**What is required:**
Find the word "devilLineshow" in the data below and copy each line that holds it.
Start of Input records
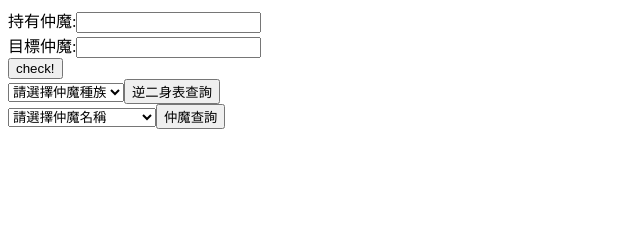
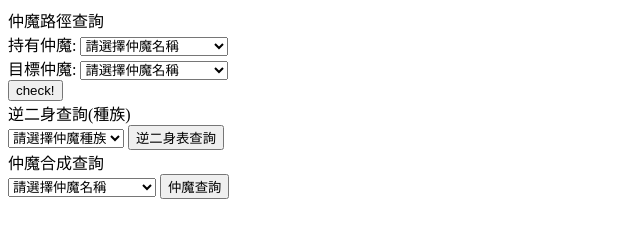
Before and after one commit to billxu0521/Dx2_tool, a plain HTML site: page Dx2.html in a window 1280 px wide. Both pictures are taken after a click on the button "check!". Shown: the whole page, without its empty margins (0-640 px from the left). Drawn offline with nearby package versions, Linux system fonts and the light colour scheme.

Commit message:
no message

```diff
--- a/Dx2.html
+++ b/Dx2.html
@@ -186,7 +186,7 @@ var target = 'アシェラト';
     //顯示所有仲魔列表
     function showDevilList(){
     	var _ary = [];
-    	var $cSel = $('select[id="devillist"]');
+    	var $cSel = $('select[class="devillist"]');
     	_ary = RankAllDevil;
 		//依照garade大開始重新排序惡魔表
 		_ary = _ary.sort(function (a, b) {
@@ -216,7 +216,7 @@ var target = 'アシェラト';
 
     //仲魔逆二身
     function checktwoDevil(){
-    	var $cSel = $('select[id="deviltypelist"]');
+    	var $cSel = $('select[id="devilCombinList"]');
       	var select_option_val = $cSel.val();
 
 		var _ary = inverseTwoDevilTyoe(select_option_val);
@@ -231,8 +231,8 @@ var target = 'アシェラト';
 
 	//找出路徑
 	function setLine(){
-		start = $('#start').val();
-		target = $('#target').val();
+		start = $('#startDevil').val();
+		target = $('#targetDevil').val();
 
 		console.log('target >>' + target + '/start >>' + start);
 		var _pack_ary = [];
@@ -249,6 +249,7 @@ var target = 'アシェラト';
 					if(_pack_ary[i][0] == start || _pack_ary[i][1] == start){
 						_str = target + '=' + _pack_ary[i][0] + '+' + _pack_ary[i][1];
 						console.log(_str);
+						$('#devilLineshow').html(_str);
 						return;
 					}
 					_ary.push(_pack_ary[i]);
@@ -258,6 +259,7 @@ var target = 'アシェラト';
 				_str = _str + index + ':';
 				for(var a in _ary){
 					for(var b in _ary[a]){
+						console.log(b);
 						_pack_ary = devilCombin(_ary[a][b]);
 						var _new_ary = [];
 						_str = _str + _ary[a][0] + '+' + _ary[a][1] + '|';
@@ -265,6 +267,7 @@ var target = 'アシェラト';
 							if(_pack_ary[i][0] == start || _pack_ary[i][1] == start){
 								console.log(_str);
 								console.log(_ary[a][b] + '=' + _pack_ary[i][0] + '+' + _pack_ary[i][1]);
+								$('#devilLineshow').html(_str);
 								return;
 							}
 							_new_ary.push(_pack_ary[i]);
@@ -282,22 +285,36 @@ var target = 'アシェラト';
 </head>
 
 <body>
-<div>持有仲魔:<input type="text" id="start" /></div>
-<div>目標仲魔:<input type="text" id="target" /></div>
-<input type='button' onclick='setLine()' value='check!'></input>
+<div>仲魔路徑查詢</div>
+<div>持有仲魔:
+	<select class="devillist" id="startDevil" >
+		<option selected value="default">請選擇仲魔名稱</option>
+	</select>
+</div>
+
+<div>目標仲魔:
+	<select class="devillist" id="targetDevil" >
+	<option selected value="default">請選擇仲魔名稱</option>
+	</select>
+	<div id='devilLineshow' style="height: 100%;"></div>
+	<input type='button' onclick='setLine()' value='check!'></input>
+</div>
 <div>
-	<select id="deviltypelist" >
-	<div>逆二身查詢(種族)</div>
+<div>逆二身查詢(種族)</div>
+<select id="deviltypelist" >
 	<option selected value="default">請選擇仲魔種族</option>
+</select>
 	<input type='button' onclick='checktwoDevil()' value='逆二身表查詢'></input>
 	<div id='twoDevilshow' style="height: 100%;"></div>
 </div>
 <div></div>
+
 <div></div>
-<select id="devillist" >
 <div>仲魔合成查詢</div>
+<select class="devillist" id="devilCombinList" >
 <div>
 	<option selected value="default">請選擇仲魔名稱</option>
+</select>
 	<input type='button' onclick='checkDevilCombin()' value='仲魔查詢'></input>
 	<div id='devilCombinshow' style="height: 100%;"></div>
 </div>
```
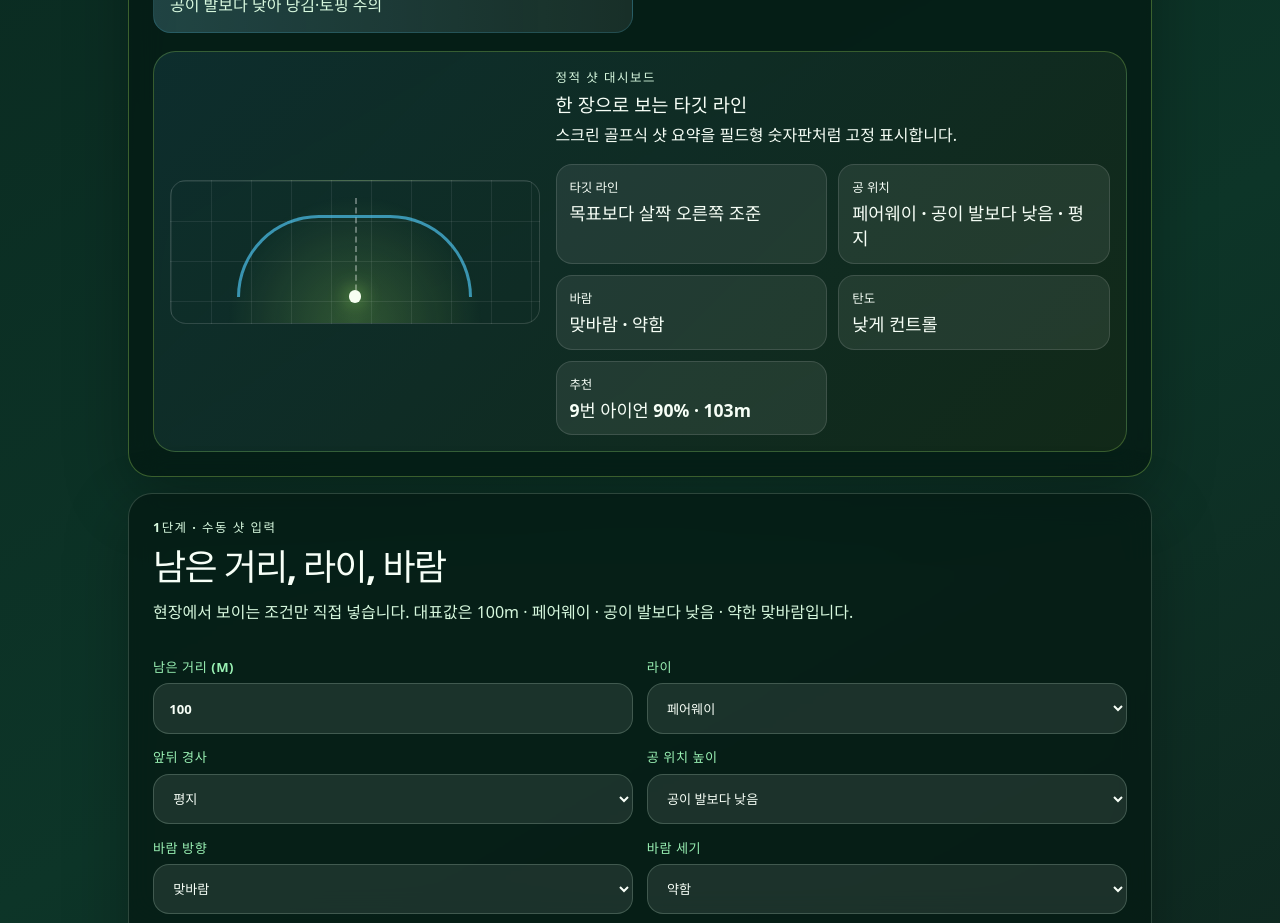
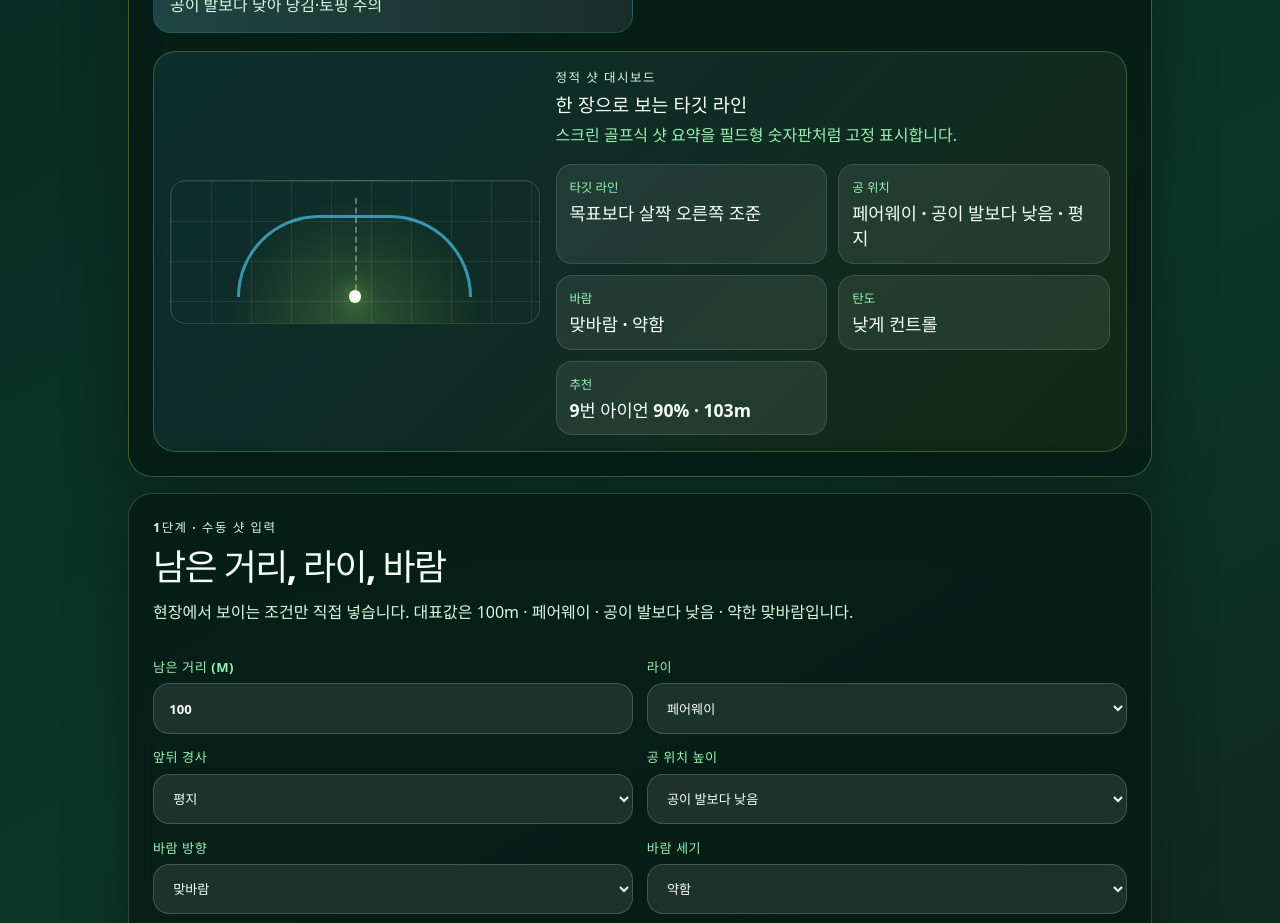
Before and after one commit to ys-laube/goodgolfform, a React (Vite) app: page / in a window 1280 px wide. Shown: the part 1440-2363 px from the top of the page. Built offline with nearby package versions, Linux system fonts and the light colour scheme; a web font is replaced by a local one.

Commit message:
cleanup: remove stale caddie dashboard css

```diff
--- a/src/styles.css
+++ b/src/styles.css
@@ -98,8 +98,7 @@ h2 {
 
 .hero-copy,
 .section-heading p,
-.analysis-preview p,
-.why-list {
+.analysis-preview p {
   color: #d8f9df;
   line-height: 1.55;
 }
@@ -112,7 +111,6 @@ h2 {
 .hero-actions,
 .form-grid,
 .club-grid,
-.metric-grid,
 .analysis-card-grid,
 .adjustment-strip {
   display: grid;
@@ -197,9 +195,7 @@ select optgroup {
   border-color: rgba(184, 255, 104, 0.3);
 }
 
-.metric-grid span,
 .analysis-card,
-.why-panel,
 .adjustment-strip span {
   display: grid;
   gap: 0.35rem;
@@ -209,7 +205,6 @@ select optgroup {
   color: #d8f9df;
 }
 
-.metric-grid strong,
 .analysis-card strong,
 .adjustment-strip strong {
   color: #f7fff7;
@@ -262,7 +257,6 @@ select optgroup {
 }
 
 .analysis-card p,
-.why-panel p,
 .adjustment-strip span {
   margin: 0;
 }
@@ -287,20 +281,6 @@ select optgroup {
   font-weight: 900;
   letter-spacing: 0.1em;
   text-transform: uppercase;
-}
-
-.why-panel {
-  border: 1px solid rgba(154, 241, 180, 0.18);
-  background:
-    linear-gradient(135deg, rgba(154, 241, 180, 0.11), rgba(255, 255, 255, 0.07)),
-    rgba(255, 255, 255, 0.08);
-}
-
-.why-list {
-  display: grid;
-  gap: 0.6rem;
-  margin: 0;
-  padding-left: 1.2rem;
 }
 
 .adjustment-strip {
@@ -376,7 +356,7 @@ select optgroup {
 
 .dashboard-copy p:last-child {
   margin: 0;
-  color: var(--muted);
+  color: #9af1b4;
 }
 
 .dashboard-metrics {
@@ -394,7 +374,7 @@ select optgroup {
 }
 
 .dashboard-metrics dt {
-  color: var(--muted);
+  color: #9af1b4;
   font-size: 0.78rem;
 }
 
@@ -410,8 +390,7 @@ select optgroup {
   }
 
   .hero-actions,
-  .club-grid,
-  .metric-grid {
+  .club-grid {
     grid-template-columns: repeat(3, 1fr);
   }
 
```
End of Input records
**Answer to the exercise:**
+						$('#devilLineshow').html(_str);
+								$('#devilLineshow').html(_str);
+	<div id='devilLineshow' style="height: 100%;"></div>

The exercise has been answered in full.